• **Brief**: Each line with the word "cellular" must appear in the answer, copied from the records.

• **Data for this task**:

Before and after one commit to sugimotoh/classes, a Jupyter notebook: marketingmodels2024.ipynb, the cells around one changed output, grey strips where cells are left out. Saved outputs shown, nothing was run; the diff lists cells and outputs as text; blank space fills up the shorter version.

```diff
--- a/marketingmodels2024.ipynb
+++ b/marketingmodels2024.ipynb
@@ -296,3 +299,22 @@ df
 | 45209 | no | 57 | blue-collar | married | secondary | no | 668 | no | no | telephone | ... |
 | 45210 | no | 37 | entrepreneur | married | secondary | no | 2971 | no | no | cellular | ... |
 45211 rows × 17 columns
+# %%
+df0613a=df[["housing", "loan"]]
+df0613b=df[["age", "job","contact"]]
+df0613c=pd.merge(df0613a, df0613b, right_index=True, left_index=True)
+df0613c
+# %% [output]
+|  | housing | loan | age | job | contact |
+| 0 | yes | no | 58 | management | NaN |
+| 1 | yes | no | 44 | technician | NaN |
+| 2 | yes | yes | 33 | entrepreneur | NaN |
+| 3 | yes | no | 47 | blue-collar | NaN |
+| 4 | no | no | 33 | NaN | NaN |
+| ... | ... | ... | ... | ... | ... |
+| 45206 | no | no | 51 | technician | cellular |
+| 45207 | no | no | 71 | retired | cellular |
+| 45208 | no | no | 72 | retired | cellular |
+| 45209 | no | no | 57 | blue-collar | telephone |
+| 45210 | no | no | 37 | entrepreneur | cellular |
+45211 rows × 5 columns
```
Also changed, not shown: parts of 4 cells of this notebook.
==
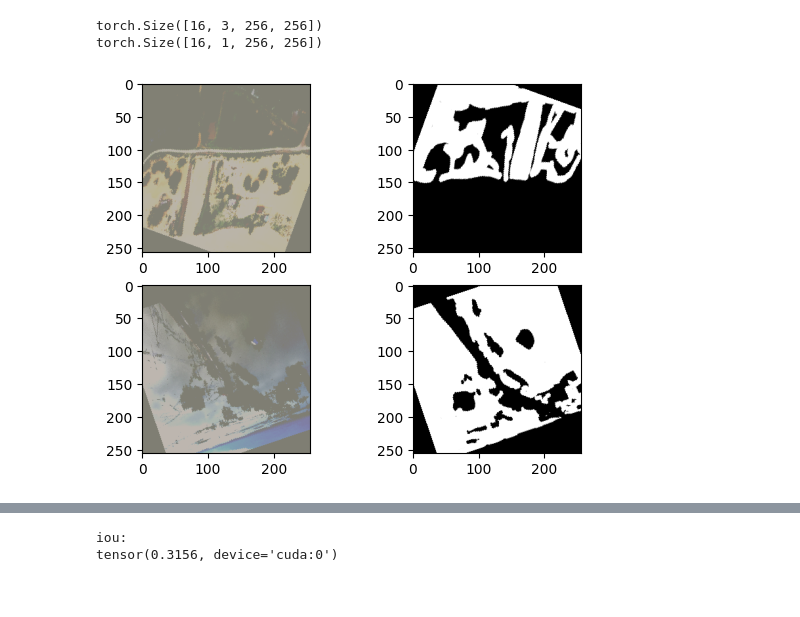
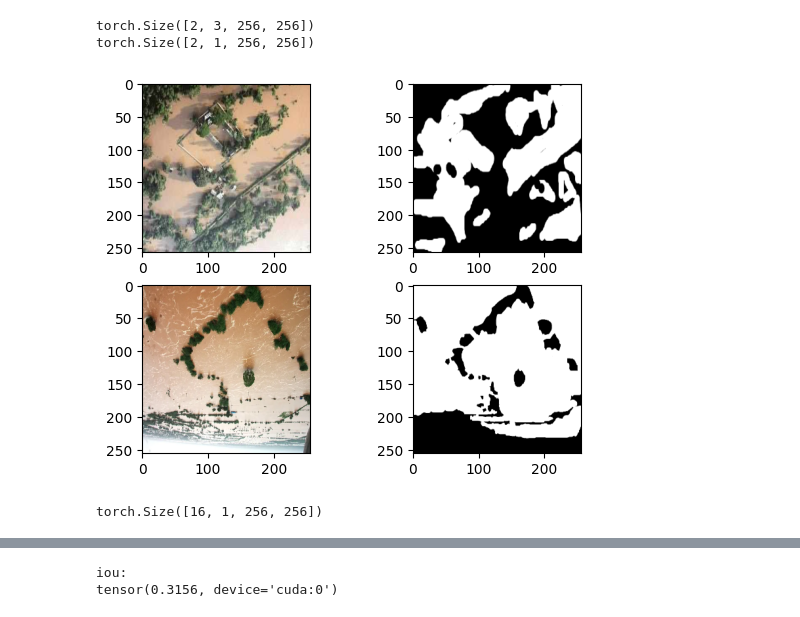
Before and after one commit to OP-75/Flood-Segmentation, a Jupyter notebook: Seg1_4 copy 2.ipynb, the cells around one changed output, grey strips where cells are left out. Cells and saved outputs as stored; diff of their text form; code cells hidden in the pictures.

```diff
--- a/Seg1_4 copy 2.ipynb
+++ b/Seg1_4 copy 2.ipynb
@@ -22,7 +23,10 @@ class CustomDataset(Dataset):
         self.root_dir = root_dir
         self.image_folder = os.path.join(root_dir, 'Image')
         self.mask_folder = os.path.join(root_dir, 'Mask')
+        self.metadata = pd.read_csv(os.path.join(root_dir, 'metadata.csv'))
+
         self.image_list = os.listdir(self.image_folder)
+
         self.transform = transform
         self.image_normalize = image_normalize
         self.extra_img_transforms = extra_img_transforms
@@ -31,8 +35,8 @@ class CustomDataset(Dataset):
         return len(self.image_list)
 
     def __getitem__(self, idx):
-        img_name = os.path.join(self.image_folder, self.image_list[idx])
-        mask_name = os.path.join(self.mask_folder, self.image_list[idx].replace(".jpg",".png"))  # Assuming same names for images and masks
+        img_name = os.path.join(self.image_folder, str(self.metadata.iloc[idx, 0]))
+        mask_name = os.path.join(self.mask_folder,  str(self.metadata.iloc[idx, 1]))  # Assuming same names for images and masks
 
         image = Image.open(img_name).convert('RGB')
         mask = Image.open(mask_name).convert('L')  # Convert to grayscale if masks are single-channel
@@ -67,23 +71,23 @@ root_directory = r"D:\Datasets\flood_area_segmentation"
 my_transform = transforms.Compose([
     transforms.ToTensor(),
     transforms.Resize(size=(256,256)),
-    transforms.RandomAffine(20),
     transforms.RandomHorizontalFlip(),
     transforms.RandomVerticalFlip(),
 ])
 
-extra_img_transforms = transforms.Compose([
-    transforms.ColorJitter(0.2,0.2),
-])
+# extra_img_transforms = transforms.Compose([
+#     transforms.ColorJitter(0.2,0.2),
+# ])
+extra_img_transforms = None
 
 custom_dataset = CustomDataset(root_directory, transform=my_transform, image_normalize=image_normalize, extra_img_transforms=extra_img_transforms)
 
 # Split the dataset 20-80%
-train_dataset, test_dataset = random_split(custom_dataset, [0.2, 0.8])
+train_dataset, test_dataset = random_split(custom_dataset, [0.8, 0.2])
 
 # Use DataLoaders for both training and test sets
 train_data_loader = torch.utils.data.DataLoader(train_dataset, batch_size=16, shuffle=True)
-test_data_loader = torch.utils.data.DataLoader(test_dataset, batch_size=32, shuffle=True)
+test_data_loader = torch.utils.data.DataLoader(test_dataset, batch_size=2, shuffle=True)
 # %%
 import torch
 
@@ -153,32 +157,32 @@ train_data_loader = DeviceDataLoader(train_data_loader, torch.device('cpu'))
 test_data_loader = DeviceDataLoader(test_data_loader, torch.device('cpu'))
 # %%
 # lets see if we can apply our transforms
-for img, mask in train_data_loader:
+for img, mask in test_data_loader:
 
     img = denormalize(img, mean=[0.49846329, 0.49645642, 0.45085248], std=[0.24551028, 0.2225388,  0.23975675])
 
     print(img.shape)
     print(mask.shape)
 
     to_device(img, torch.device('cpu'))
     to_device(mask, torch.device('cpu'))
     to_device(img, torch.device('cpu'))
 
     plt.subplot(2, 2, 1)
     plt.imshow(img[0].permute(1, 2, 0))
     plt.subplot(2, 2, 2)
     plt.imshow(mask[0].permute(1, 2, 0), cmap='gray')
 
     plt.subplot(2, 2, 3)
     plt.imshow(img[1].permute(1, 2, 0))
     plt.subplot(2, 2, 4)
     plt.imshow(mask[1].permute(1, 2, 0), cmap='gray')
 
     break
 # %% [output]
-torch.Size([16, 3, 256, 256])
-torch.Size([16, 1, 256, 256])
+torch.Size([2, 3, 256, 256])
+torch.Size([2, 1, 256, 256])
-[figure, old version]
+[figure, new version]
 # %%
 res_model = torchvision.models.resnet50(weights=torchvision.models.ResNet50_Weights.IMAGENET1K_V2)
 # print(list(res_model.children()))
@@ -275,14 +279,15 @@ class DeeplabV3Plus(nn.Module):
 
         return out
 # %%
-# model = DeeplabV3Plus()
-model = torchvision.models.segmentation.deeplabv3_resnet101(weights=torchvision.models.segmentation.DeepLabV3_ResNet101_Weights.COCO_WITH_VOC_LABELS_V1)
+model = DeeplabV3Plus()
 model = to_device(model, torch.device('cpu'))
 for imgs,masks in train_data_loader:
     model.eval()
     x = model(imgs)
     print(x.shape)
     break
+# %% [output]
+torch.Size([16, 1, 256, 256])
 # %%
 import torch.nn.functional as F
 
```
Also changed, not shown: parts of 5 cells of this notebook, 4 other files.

• **Finished task**:
 | 45210 | no | 37 | entrepreneur | married | secondary | no | 2971 | no | no | cellular | ... |
+| 45206 | no | no | 51 | technician | cellular |
+| 45207 | no | no | 71 | retired | cellular |
+| 45208 | no | no | 72 | retired | cellular |
+| 45210 | no | no | 37 | entrepreneur | cellular |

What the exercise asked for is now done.